Step 4G: Find the Special Cause.
In this step, the special cause of variation is found. Typically, a special cause of variation can be traced to one event, something that changed in the process.
End Product = The special cause of variation has been identified.
Step 4H: Is Special Cause Training-Related?
In this step any special cause variation is analyzed to determine if it is due to associates not knowing how to operate the process. Often special causes result when a new associate is hired or when someone is out for a while. If the special cause of variation is training-related, proceed to step 4I. If it is not training-related, proceed to step 4J.
End Product = Determination made as to whether the special cause of variation was training related.
Step 4I: Do Corrective Coaching.
This step is followed if it is determined that the special cause of variation is training-related. In this step the associate who is closest to the special cause of variation receives corrective coaching or specialized training for the procedure involved. The appropriate part of the SOPs and JWIs should be reviewed with the associate to communicate what is needed to operate the process properly and why it is needed. Once corrective action is taken, return to step 4B (monitoring the process).
End Product = Corrective coaching done with associate in the event of a training-related special cause of variation.
Step 4J: Remove Special Cause.
This step is followed if it is determined that there is a special cause of variation present that is not training-related. Steps must be taken to identify the root cause of the special cause and to permanently remove the special cause of variation from the process (or to include the special cause if it is “good”). This step may entail empowering a team to work on the problem. Once the special cause of variation is removed, return to step 4B (monitoring the process).
End Product = Special cause of variation permanently removed from the process.
Step 5 is to improve the process. The purpose of this step is to create world-class processes where appropriate. The objective is to move toward perfection. This step is never really completed.
Step 5A. Benchmark Similar Processes.
Benchmarking can be used to find out how similar processes operate. The objective here is to not reinvent the wheel. If someone else is doing something better, the team should find out how it is being done and implement the changes.

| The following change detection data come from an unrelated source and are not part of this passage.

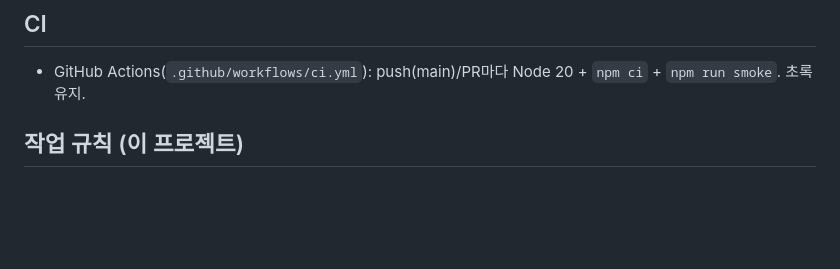
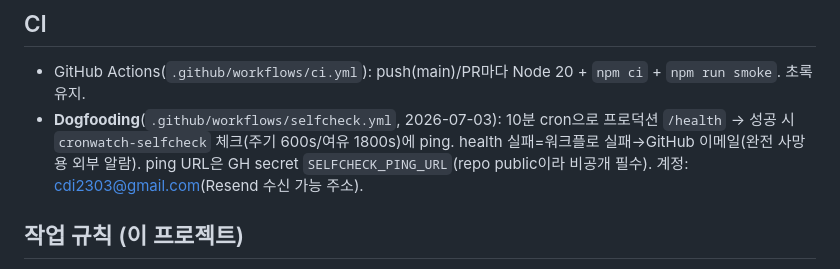
Before and after one commit to cdi2303/kgy, a Markdown page: CLAUDE.md, the part around the change. Drawn GitHub-style; blank space fills up the shorter version.

Commit message:
Docs: dogfooding selfcheck live
Co-Authored-By: Claude Fable 5 <noreply@anthropic.com>

```diff
--- a/CLAUDE.md
+++ b/CLAUDE.md
@@ -123,6 +123,7 @@ npm run smoke      # E2E 검증 (격리 DB, 빠른 워커). "SMOKE PASS ✅" 떠
 
 ## CI
 - GitHub Actions(`.github/workflows/ci.yml`): push(main)/PR마다 Node 20 + `npm ci` + `npm run smoke`. 초록 유지.
+- **Dogfooding**(`.github/workflows/selfcheck.yml`, 2026-07-03): 10분 cron으로 프로덕션 `/health` → 성공 시 `cronwatch-selfcheck` 체크(주기 600s/여유 1800s)에 ping. health 실패=워크플로 실패→GitHub 이메일(완전 사망용 외부 알람). ping URL은 GH secret `SELFCHECK_PING_URL`(repo public이라 비공개 필수). 계정: cdi2303@gmail.com(Resend 수신 가능 주소).
 
 ## 작업 규칙 (이 프로젝트)
 
```
Also changed, not shown: ROADMAP.md (+1 -1 lines).
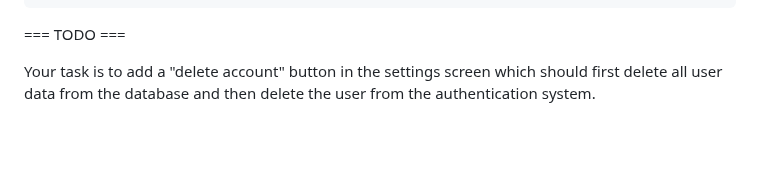
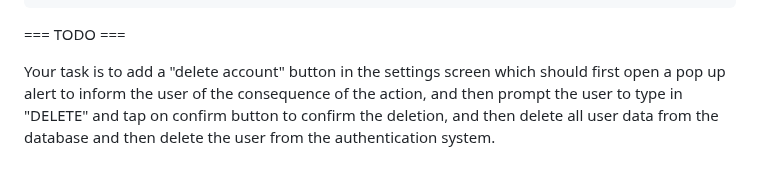
Before and after one commit to tianhaoz95/time_since, a Markdown page: NOTE.md, the part around the change. Drawn GitHub-style; blank space fills up the shorter version.

Commit message:
feat(settings): add delete account with confirmation popup and manual input validation

```diff
--- a/NOTE.md
+++ b/NOTE.md
@@ -98,4 +98,4 @@ InAppPurchase.instance
 
 === TODO ===
 
-Your task is to add a "delete account" button in the settings screen which should first delete all user data from the database and then delete the user from the authentication system.
+Your task is to add a "delete account" button in the settings screen which should first open a pop up alert to inform the user of the consequence of the action, and then prompt the user to type in "DELETE" and tap on confirm button to confirm the deletion, and then delete all user data from the database and then delete the user from the authentication system.
```
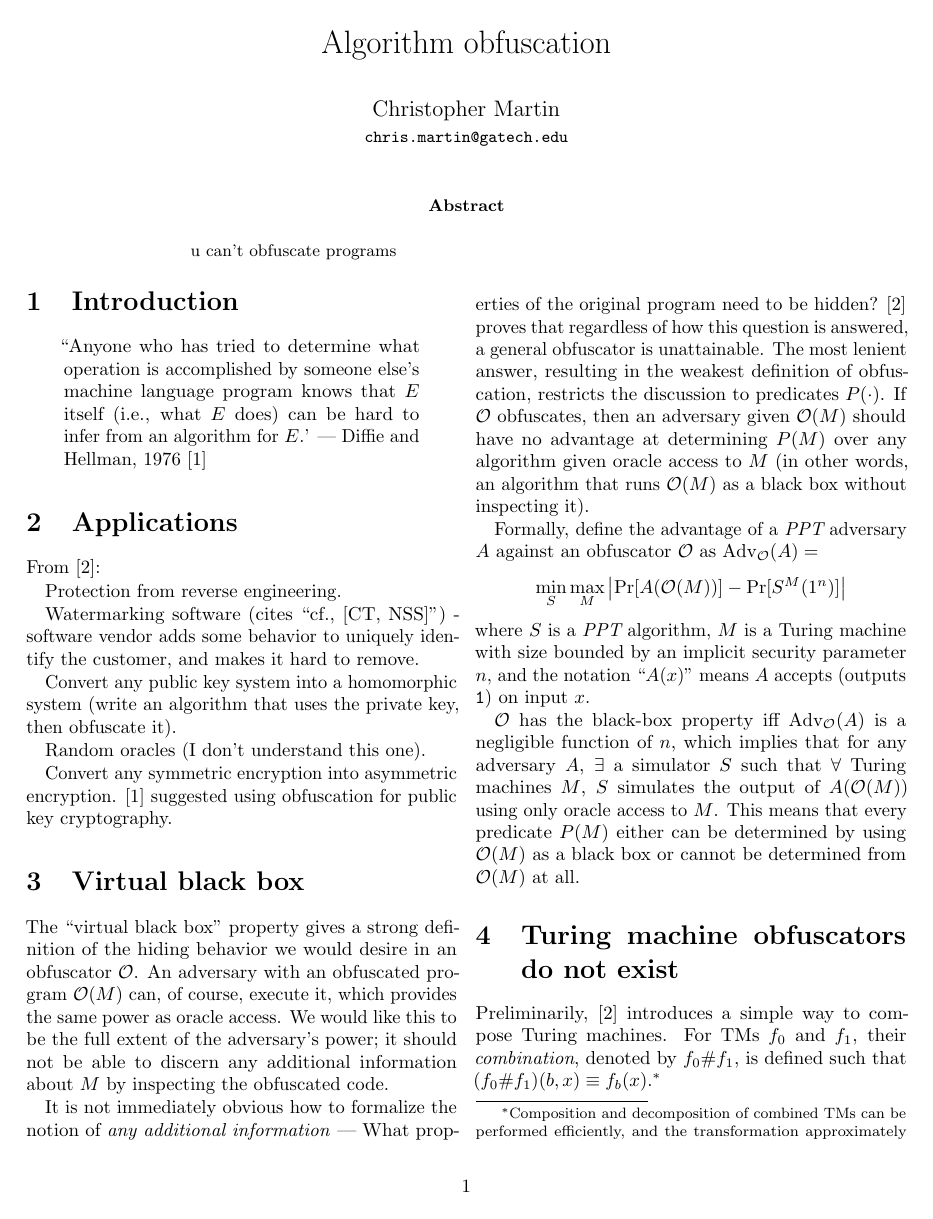
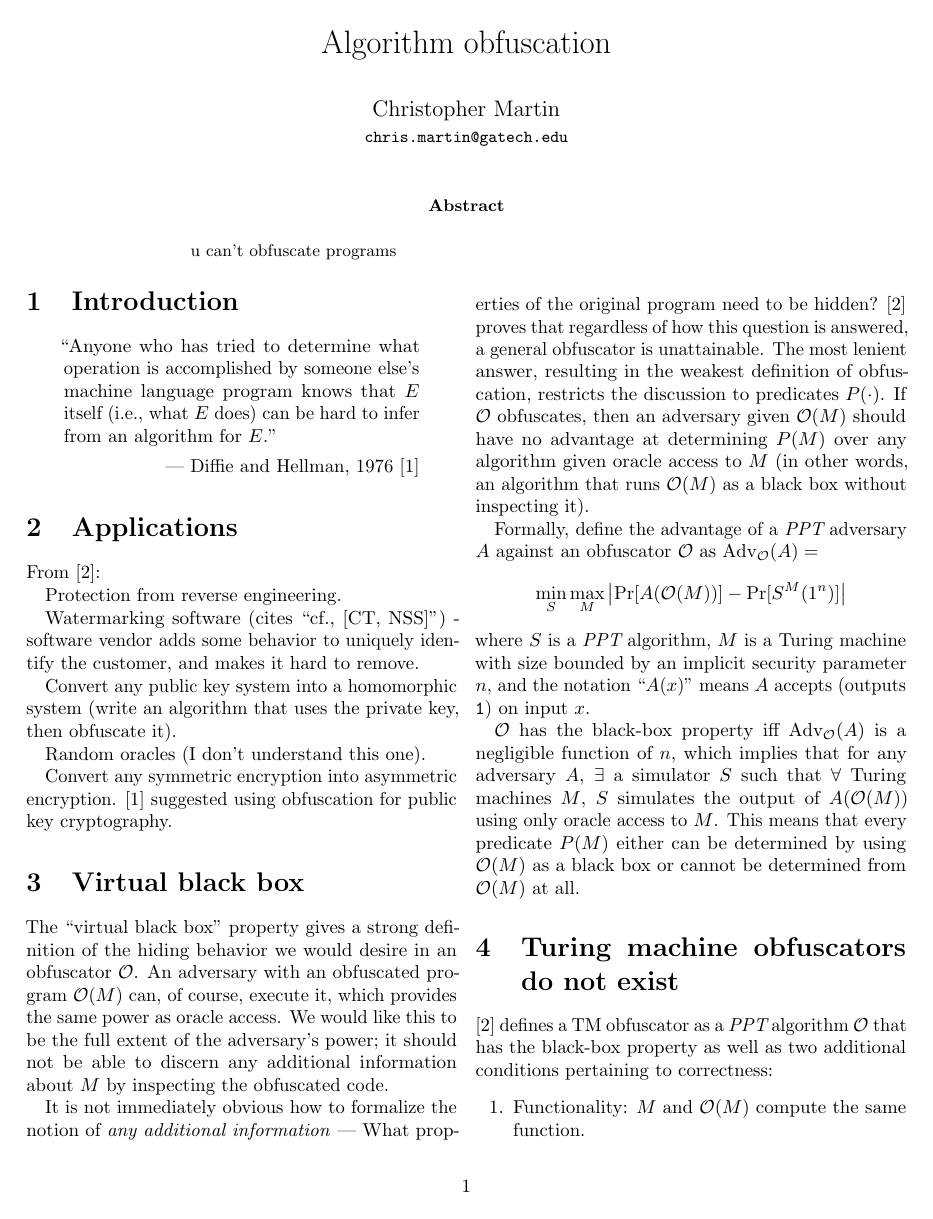
Before and after one commit to chris-martin/obfuscation, a LaTeX document (paper/paper.tex): page 1 of 2. Compiled offline with pdfLaTeX.

Commit message:
full definition of an obfuscator

```diff
--- a/paper/paper.tex
+++ b/paper/paper.tex
@@ -117,7 +118,15 @@
 
   \section{Turing machine obfuscators do not exist}
 
-    Preliminarily, \cite{onThe(Im)possibility} introduces a simple way to compose Turing machines.
+    \cite{onThe(Im)possibility} defines a TM obfuscator as a $\ppt$ algorithm $\obf$ that has
+    the black-box property as well as two additional conditions pertaining to correctness:
+    \begin{enumerate}
+      \item Functionality: $M$ and $\obf(M)$ compute the same function.
+      \item Efficiency: The description length and running time of $\obf(M)$
+            are at most polynomially larger than those of $M$.
+    \end{enumerate}
+
+    Preliminarily, we need to introduce a simple way to compose Turing machines:
     For TMs $f_0$ and $f_1$, their \textit{combination}, denoted by $f_0\#f_1$, is defined such that
     $(f_0\#f_1)(b,x) \equiv f_b(x)$.\footnote{Composition and decomposition of combined TMs can be performed
     efficiently, and the transformation approximately preserves running time of the TMs.}
```
Also changed, not shown: paper/paper.tex (9 more changed lines).
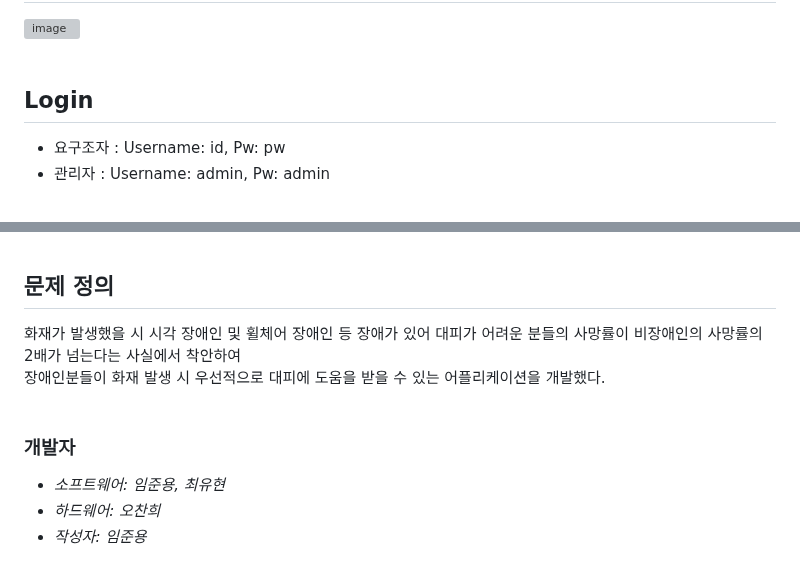
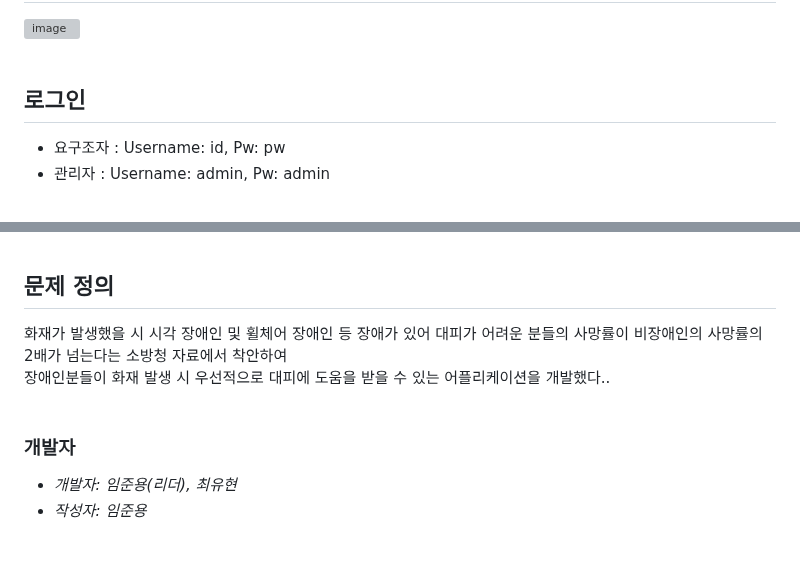
Before and after one commit to Fire-Evacuation-Aplication-for-Disabled/main, a Markdown page: README.md, 2 parts joined by grey strips. Drawn GitHub-style; grey boxes are pictures that could not be loaded.

```diff
--- a/README.md
+++ b/README.md
@@ -20,7 +20,7 @@
 ![image](https://github.com/user-attachments/assets/e35aabf5-768d-4644-b8ce-10d0c6dfbbbd)
 <br/><br/>
 
-## Login
+## 로그인
 
 - 요구조자 : Username: id, Pw: pw
 - 관리자 : Username: admin, Pw: admin
@@ -69,11 +69,10 @@
 
 ## 문제 정의
 
-  화재가 발생했을 시 시각 장애인 및 휠체어 장애인 등 장애가 있어 대피가 어려운 분들의 사망률이 비장애인의 사망률의 2배가 넘는다는 사실에서 착안하여
-  장애인분들이 화재 발생 시 우선적으로 대피에 도움을 받을 수 있는 어플리케이션을 개발했다.
+  화재가 발생했을 시 시각 장애인 및 휠체어 장애인 등 장애가 있어 대피가 어려운 분들의 사망률이 비장애인의 사망률의 2배가 넘는다는 소방청 자료에서 착안하여
+  장애인분들이 화재 발생 시 우선적으로 대피에 도움을 받을 수 있는 어플리케이션을 개발했다..
 <br/><br/>
 
 ### 개발자
-- *소프트웨어: 임준용, 최유현*
-- *하드웨어: 오찬희*
+- *개발자: 임준용(리더), 최유현*
 - *작성자: 임준용*
```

Sources for benchmarking include customers, suppliers, competitors, companies in other markets and the Internet.
End Product = A summary of what was found out from benchmarking efforts.
Step 5B. Implement Improvements Found From Benchmarking.
The team develops the implementation plan for the improvements found from benchmarking and follows the implementation plan.
End Product = Improvements found from benchmarking implemented.
Step 5C: Develop a Vision of What the Process Could Be.
There are several ways the team could do this. A good way for the team to get started is to pose Joel Barker’s “Impossibility Question” – “What is impossible to do today in this process, but if we could do it would radically transform the way we do business?” Another way is for the team to review information on creativity and use some of the proven techniques for enhancing creativity. Any new strategies that are developed should be implemented.
End Product = A vision of what the process could be in the future.
Step 5D: Move Towards Perfection
The team continually seeks to reduce the number of defects in the process. The team may need outside assistance to move in this direction. Techniques to apply include kaizen, mistake proofing, and the six- sigma methodology.
End Product = A commitment to continually strive for perfection.
This newsletter introduced a five-step model for managing a process. It ends with improving the process. But you can’t improve a process until you can manage it. You can’t manage it until you can measure it. You can’t measure it until you can document. And you can’t document it until you can define it!
Thanks so much for reading our publication. We hope you find it informative and useful. Happy charting and may the data always support your position.
Dr. Bill McNeese
BPI Consulting, LLC